OKEECHOBEE — Low water levels in Lake Okeechobee combined with the summer heat set the stage for cyanobacteria (blue green algae) blooms in the Big O this summer. The lake is still recovering from the massive inflow of nutrients in 2017 from Hurricane Irma.
Over the past week, the algal bloom on Lake Okeechobee at the Port Mayaca Lock lessened in toxicity while a bloom in the inlet at Canal Point had high levels of microcystin.
The blue-green algal bloom observed within the wing walls of the Port Mayaca Lock on June 26, which had microcystin levels of 29 micrograms per liter, appeared to have lessened by July 2 when FDEP took water samples in the same area. The July 2 samples had microcystin levels of 3 micrograms per liter.
While the toxin levels in the windblown cyanobacterial bloom in the wing walls of the Port Mayaca locks lessened, toxin levels rose in a cyanobacterial bloom in the inlet canal to a water control structure at Canal Point.
The Florida Department of Environmental Protection June 26 report on a blue-green algal bloom in the Canal Point water control structure noted a heavy odor of bird excrement.
Bird droppings have been connected to the nutrient load elsewhere on the lake in the past. According to Dr. Paul Gray of Audubon Florida, bird droppings have been a recurring problem at the Pahokee marina over the years. Dr. Gray said at the Pahokee marina this is more common in the winter. He said there are usually not a lot of birds around the Canal Point area this time of year.
Cyanobacteria can move up and down in the water column, by inflating or deflating gas vesicles, but otherwise the movement of cyanobacteria is by wind or currents in the water. Wind-blown cyanobacterial blooms that are pushed into closed water control structures are trapped there. If there is a nutrient loading source, the cyanobacteria continues to reproduce, increasing its density in the water column. Not all cyanobateria are capable of producing toxins. Scientists are studying the factors that cause cyanobacteria to produce toxins, but anecdotal evidence indicates that when a cyanobacterial bloom capable of producing toxins is trapped in an enclosed space in hot weather and continues to be fed with phosphorus and nitrogen, it becomes more likely the toxin levels will increase.
A water sample taken from a blue green algal bloom in the inlet canal to water control structure S-352 near Canal Point on June 26 had microcystin level of 58.5 micrograms per liter. The EPA considers levels above 8 micrograms per liter as unsafe for human recreational contact. (The World Health Organization uses 10 micrograms per liter as the recreational contact level for microcystin.) The dominant taxon in the bloom was Microcystis aeruginosa. The bloom covered an area approximately 200 yards by 25 yards.

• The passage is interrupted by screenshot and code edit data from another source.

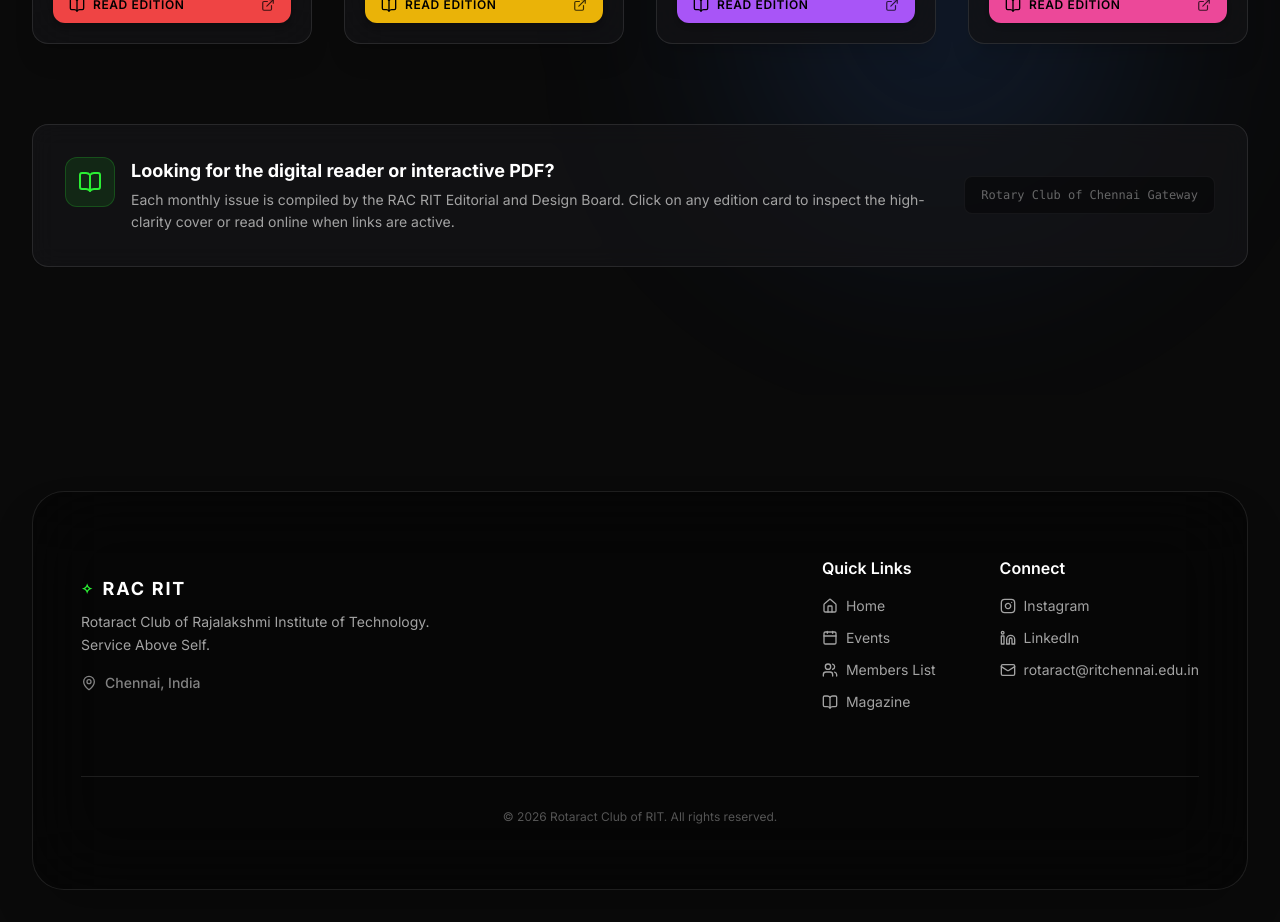
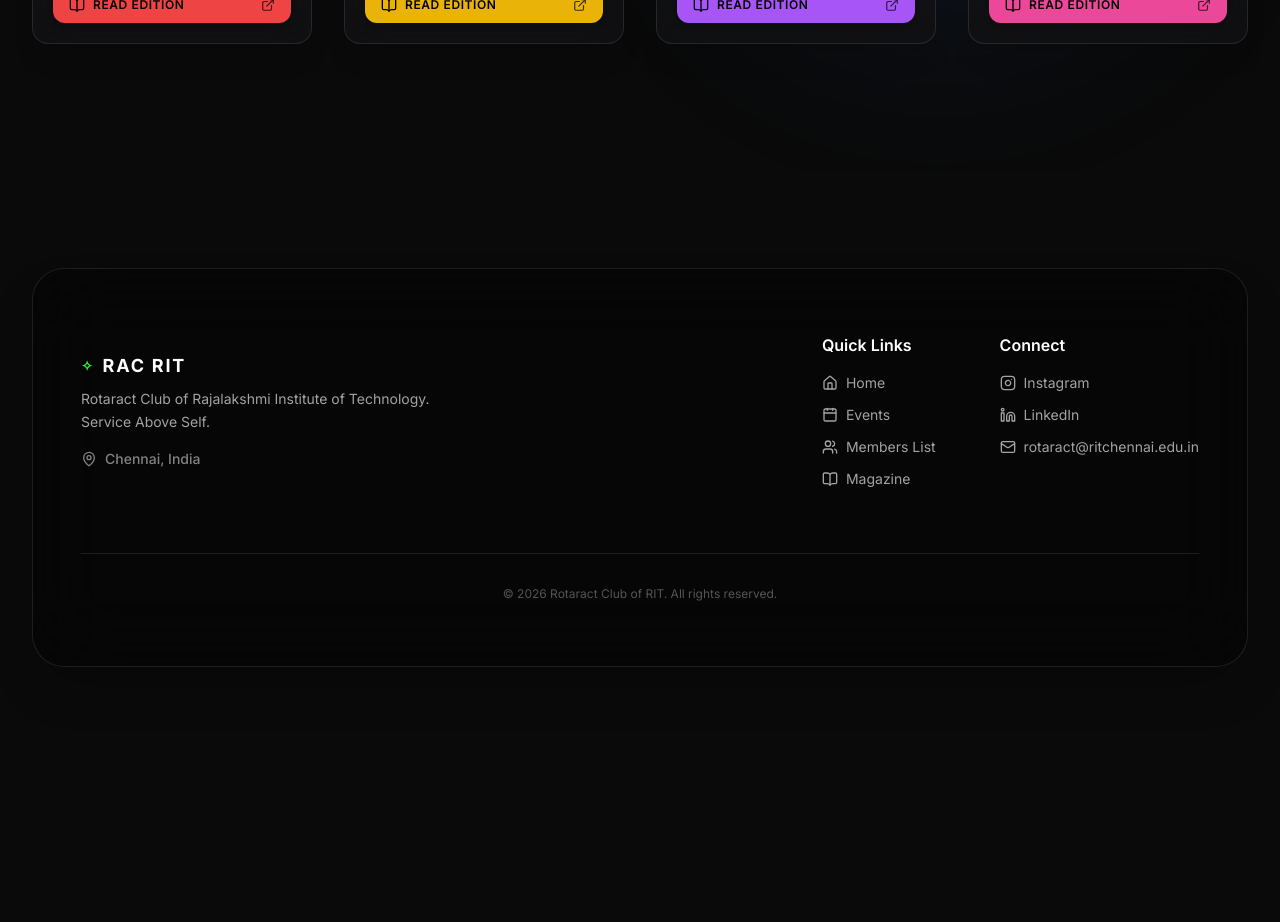
Before and after one commit to KabilanPix/RACRIT, a Next.js app: page /magazine in a window 1280 px wide. Shown: the part 1360-2282 px from the top of the page. After the commit the page ends 2059 px from the top, so only its background shows below. Built offline with nearby package versions, Linux system fonts and the light colour scheme.

Commit message:
fix(magazine): remove digital reader publication notice banner

```diff
--- a/src/app/magazine/page.tsx
+++ b/src/app/magazine/page.tsx
@@ -122,29 +122,6 @@ export default function MagazinePage() {
               onPreview={handleOpenPreview}
             />
           ))}
-        </div>
-
-        {/* Publication Notice */}
-        <div
-          className="mt-20 p-6 sm:p-8 rounded-2xl bg-[#141417]/70 border border-white/10 backdrop-blur-md flex flex-col md:flex-row items-center justify-between gap-6"
-          data-aos="fade-up"
-        >
-          <div className="flex items-start gap-4">
-            <div className="p-3 rounded-xl bg-accent/10 border border-accent/20 text-accent shrink-0">
-              <BookOpen className="w-6 h-6" />
-            </div>
-            <div>
-              <h2 className="text-lg font-bold text-white mb-1">
-                Looking for the digital reader or interactive PDF?
-              </h2>
-              <p className="text-sm text-text-light leading-relaxed">
-                Each monthly issue is compiled by the RAC RIT Editorial and Design Board. Click on any edition card to inspect the high-clarity cover or read online when links are active.
-              </p>
-            </div>
-          </div>
-          <div className="shrink-0 text-xs font-mono text-text-light/60 bg-black/40 px-4 py-2.5 rounded-lg border border-white/5">
-            Rotary Club of Chennai Gateway
-          </div>
         </div>
 
       </div>
```
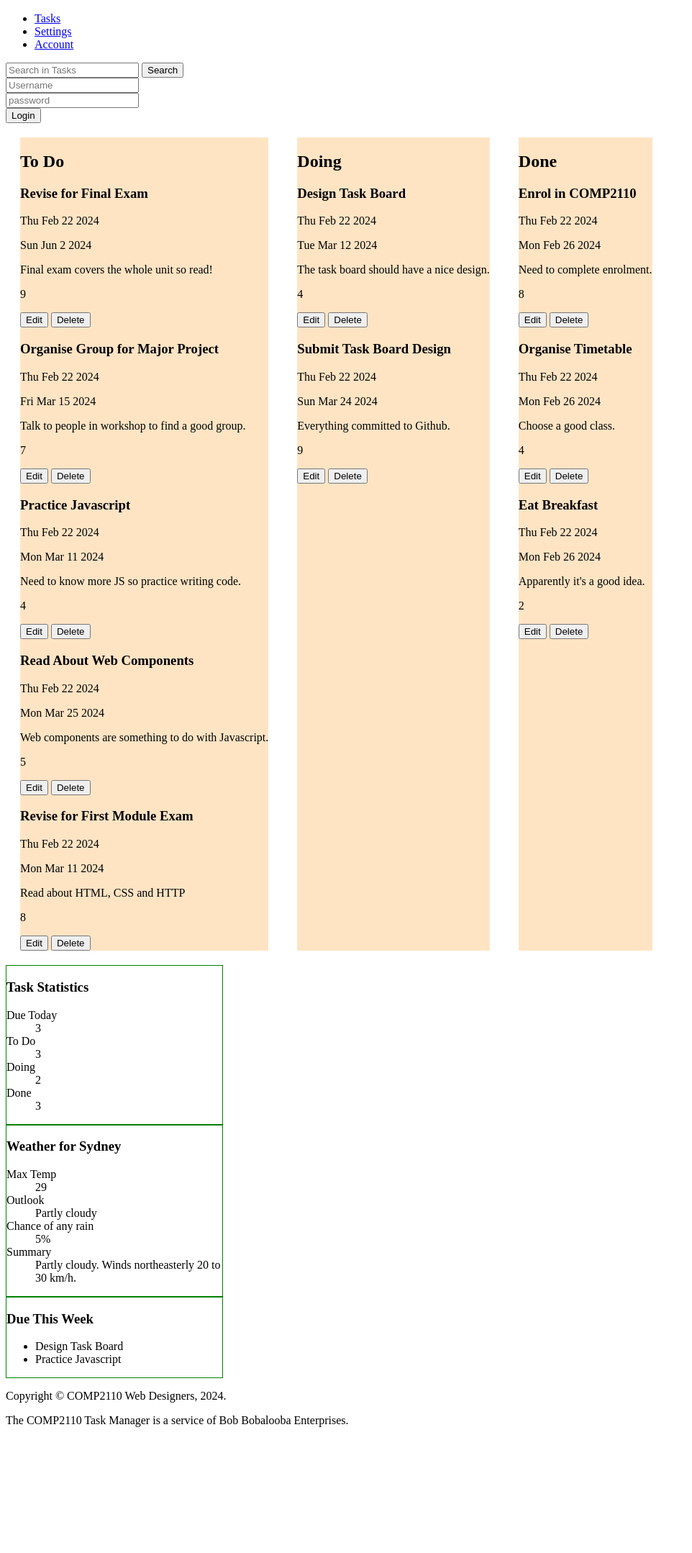
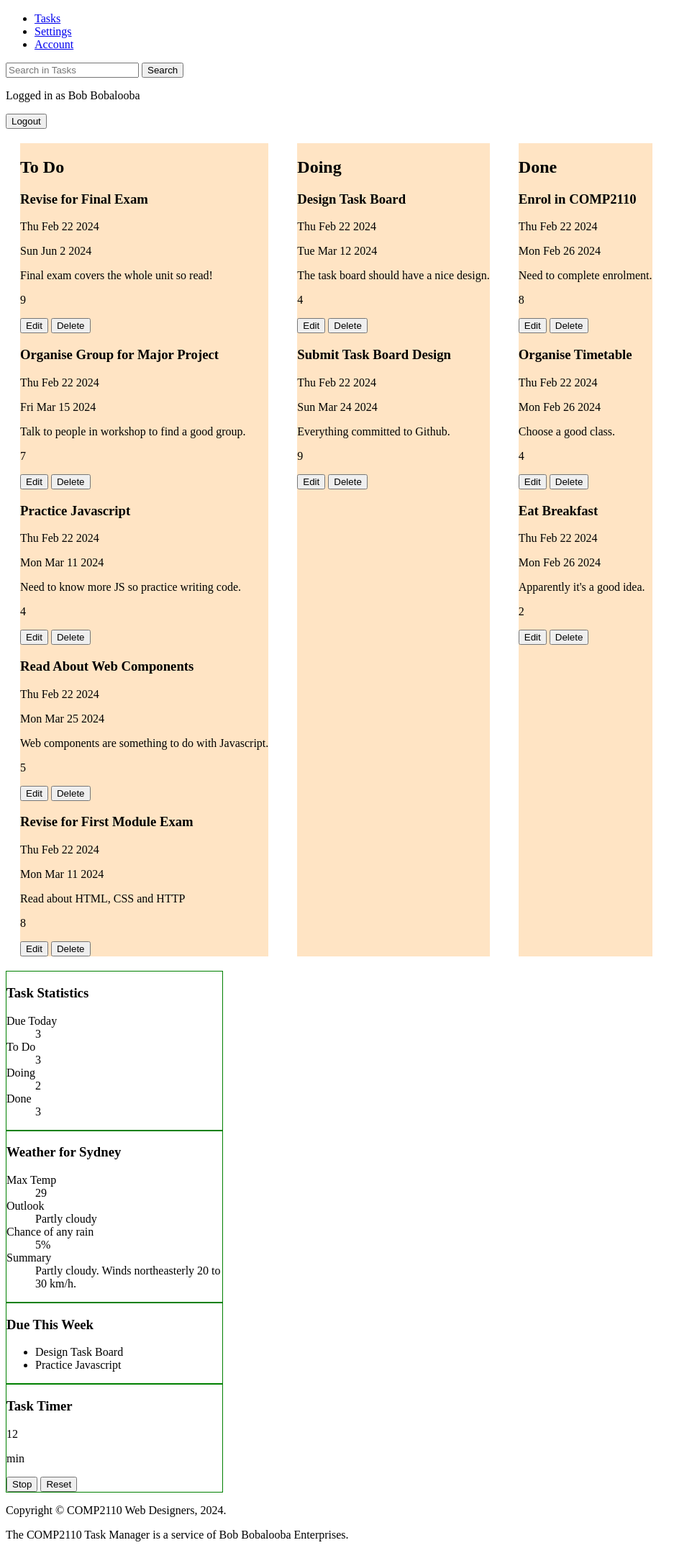
Before and after one commit to Priscilladoyo/comp2110-taskmanager-design, a plain HTML site: page index.html in a window 1280 px wide. Shown: the part 50-2208 px from the top of the page at 72% size, without its empty margins (0-962 px from the left). Before the commit the page ends 2049 px from the top, so only its background shows below. Drawn offline with Linux system fonts and the light colour scheme.

Commit message:
more widgets
Signed-off-by: Steve Cassidy <steve.cassidy@mq.edu.au>

```diff
--- a/css/style.css
+++ b/css/style.css
@@ -8,7 +8,7 @@
     margin: 20px;
 }
 
-#widgets div {
+#widgets > div {
     width: 300px;
     border: 1px solid green;
 }
--- a/index.html
+++ b/index.html
@@ -29,14 +29,9 @@
           </form>
     </search>
 
-    <div id="login">
-        <div>
-            <input type="text" name="username" placeholder="Username">
-        </div>
-        <div>
-            <input type="password" name="password" placeholder="password">
-        </div>
-        <input type="submit" value="Login">
+    <div id="user">
+        <p>Logged in as <span id="username">Bob Bobalooba</span></p>
+        <button id="logout">Logout</button>
     </div>
   </header>
 
@@ -216,6 +211,17 @@
         </ul>
     </div>
 
+    <div id="task-timer-widget">
+        <h3>Task Timer</h3>
+        <p id="task-timer-remaining">12</p>
+        <p id="task-timer-units">min</p>
+        <div id="task-timer-controls">
+            <button id="task-timer-stop">Stop</button>
+            <button id="task-timer-reset">Reset</button>
+        </div>
+    </div>
+
+
   </div>
 
   <footer id="footer">
```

A sample taken in the same area at the Canal Point structure on July 1 had microcystin level of 63.6 micrograms per liter. A July 2 sample taken downstream of the water control structure in Palm Beach County had no toxins. Due to the low lake level, there has been no flow through the S-352 structure in recent weeks.
FDEP continues to monitor reports of algal blooms statewide.
An algal bloom near the LaBelle bridge in Hendry County on July 1 was mixed algae with no dominant species. No microcystin was detected.
A sample taken July 2 near the Port Mayaca lock on Lake Okeechobee had a microcystin level of 3 micrograms per liter. The dominant taxon was Microcystis aeruginosa.
On Friday, Lake Okeechobee was 11.31 feet above sea level, slightly up from the 11.26 feet level of the previous week. No water from the lake has flowed east to the St. Lucie Canal since March 30. Lake water is only released to Caloosahatchee River at Moore Haven if local basin runoff is not sufficient to meet the 450 cubic feet per second (cfs) minimum flow level to prevent saltwater intrusion in the river. In the past week, flow at the Moore Haven lock averaged only 59 cfs. Many days there was no flow from the lake. Flow at the Franklin Lock on the Caloosahatchee River averaged 1,676 cfs, for the week. which means an average of 1,617 cfs measured at the Franklin Lock was local basin runoff.
National Oceanic and Atmospheric Administration satellite images also show a high concentration of cyanobacteria near the northeast shore of the Florida Power and Light reservoir in Martin County. FDEP has not sampled that body of water.